Chinese photographer challenges stereotypes by capturing images of senior fashion
Published: Dec 04, 2020 02:26 AM Updated: Dec 03, 2020 10:26 PM

Photo: Courtesy of Qin Xiao

When Chinese photographer Qin Xiao began taking pictures of elderly passersby on the street to highlight and show their fashion choices to the public, he never imagined that the project would end up changing stereotypes about seniors. 

Qin Xiao, who was a commercial photographer, has been obsessed with street photography since 2011. He told the Global Times on Thursday that it is because he loves observing human's natural state.

Qin is often drawn by passersby on the streets whenever he walks around Shanghai, one of China's youngest modern cities. He first started out in 2011 by taking pictures of young people with fashionable taste on the streets for a Japanese website, but he soon found himself attracted by the fashion choices of the elderly.

"When shooting young people on streets, I found that the elderly can also dress very attractively and have their own styles, so I started recording senior people's fashion starting from 2017," Qin said.

Through his photography and observation over the years, Qin began noticing some of the differences between the younger and older generations when it came to fashion. While young people prefer chasing after the latest fashion trends, the elderly seem more constant, with their choices becoming in a way their own special fashion trend.

Qin has categorized the several kinds of clothing styles he has noticed senior citizens wearing. Some seniors do not seem to purposely dress up, but their natural look holds a lot of charm for Qin's camera.

Photo: Courtesy of Qin Xiao

Like in one photo Qin showed to the Global Times, a man who looks to be in his 60s can be seen walking leisurely down the street with two bags of vegetables. Qin explained that the man had just walked out of a grocery store.

The man wears a white shirt and trousers that are rolled up at the bottom, so that a pair of orange leather shoes can be seen. A clear plastic bag is in his left hand, while the right sports a blue bag. His clothing seems casual but colors come together very harmoniously.

Other seniors may prefer colorful clothes with a variety of patterns. In another photo, there is a man wearing a multi-colored shirt who sits on a chair in an unconstrained pose. Qin said that if a younger man had worn that shirt, he wouldn't be able to rein in so many colors, but this senior man with full of life experience is able to display the shirt's real charm.

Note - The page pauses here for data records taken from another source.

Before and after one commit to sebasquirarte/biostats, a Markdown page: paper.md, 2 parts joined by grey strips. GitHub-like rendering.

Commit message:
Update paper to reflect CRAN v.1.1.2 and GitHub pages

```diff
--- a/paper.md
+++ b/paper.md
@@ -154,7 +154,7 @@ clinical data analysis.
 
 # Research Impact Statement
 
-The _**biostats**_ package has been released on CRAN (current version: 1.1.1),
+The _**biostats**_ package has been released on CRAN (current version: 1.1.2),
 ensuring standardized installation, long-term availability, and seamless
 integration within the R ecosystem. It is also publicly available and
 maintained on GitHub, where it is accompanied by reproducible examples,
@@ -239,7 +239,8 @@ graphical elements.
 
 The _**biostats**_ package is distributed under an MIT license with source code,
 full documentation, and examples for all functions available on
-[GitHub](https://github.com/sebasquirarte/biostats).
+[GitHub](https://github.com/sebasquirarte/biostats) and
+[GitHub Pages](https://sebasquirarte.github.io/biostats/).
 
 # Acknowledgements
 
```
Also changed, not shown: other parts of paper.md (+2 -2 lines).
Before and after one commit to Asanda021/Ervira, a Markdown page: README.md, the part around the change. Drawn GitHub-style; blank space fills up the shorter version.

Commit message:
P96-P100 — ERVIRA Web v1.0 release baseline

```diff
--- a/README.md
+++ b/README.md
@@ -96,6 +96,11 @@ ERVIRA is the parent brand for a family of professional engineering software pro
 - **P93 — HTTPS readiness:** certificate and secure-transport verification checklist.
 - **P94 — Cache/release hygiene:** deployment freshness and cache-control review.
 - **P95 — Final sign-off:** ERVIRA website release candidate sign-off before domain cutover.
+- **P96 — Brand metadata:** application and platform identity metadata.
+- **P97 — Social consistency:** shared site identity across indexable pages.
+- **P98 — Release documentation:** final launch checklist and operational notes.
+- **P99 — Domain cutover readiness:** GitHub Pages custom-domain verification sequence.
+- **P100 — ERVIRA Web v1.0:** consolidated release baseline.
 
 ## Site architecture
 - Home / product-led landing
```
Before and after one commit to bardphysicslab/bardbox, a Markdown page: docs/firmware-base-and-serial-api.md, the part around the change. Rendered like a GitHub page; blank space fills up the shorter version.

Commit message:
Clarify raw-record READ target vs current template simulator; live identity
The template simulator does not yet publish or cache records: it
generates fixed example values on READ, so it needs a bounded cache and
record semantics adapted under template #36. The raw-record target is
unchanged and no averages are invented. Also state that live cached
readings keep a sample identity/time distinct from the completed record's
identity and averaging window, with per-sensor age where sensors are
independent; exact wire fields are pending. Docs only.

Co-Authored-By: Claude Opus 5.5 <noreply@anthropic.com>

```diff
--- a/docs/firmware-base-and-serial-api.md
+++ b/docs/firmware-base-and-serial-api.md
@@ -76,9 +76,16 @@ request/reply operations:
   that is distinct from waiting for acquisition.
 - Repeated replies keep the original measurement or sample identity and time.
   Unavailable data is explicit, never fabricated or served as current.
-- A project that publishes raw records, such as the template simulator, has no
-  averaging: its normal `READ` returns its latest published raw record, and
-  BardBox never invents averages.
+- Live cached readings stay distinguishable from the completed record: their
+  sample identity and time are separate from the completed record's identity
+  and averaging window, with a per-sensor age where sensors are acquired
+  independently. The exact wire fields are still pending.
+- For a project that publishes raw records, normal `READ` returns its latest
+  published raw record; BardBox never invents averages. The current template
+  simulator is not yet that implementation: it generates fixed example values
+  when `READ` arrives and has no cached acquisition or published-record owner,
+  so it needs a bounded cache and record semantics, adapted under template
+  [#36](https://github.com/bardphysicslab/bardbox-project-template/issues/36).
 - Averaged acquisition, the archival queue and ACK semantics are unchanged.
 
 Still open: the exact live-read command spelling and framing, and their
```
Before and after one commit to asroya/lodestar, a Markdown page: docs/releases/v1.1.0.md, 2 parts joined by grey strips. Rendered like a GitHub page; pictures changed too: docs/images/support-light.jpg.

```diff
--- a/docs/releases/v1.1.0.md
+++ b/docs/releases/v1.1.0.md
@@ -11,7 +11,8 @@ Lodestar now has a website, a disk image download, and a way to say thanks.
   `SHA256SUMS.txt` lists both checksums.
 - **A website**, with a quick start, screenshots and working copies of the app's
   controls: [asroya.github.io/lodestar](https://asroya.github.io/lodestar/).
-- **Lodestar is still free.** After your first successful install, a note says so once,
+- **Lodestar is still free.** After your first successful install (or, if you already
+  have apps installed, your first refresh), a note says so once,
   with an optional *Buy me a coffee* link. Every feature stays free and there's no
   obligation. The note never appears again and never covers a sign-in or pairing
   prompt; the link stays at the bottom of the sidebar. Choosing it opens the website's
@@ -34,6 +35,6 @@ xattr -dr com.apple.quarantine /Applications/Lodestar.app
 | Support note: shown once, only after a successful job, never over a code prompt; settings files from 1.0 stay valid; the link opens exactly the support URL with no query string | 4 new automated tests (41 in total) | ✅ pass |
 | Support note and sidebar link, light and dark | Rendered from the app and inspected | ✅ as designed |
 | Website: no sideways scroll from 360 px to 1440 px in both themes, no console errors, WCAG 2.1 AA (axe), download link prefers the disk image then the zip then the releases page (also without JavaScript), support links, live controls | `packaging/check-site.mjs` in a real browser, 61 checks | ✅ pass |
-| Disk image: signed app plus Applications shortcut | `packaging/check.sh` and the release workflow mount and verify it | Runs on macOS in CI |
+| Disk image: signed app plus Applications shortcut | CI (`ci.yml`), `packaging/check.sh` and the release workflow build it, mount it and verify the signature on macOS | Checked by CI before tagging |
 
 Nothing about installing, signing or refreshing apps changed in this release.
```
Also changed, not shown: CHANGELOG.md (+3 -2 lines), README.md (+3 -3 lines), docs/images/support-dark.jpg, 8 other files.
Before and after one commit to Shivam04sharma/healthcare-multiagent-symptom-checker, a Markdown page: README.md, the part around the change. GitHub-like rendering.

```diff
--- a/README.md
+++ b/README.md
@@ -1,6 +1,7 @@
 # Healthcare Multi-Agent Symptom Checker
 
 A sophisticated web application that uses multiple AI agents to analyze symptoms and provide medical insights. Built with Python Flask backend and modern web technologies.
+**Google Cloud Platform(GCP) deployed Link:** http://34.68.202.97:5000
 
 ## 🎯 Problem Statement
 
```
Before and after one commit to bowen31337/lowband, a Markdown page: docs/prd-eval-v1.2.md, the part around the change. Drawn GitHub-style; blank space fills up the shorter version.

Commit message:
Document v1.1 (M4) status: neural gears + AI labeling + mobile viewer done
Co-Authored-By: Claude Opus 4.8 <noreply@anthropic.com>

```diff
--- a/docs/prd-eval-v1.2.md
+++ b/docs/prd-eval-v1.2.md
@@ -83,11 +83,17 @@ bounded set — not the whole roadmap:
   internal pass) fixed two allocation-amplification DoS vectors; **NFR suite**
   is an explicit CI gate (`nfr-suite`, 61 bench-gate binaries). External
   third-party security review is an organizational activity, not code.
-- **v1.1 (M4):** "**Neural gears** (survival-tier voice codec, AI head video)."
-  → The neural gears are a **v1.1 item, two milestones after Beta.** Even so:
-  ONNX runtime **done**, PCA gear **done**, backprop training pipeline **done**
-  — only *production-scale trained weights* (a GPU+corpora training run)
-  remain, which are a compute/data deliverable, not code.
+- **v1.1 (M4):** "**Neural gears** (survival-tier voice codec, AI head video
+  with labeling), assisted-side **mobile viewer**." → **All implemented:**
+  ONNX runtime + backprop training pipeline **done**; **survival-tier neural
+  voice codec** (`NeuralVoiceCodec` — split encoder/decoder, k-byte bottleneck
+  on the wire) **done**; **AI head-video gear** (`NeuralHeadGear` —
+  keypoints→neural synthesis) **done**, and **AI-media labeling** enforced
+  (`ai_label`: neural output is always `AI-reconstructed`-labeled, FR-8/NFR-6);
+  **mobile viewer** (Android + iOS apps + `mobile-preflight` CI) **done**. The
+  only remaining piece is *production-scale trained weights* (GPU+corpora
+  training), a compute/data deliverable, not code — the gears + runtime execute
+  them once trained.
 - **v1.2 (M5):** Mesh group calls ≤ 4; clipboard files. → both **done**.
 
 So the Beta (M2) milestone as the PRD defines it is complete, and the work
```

The elderly in Qin's photos have broken free of the many stereotypes people have about senior citizens, including that they are boring and unfashionable. They are lively and colorful, and clearly possess their own understanding of fashion.

Qin has registered an account on China's Twitter-like Sina Weibo and an Instagram account called Senior Fashion Hub, on which he posts these photos to share the beauty of senior citizens and show young people how wonderful their lives can be. 

He has also held four photography exhibitions at various galleries. 

"One of my friends had no reaction when she heard about my photography project for the first time, but when she saw the photos at an exhibition, I could see her eyes light up and I knew she had been touched."

Qin said he hopes to hold an exhibition in a park near his home and invite some senior residents to appreciate his work and discover how attractive they can be.

"After seeing my photos, an owner of a bookstore told me my works are recording today's China."

He also plans to expand beyond Shanghai and go to more places in China and even abroad to collect more images of senior fashion.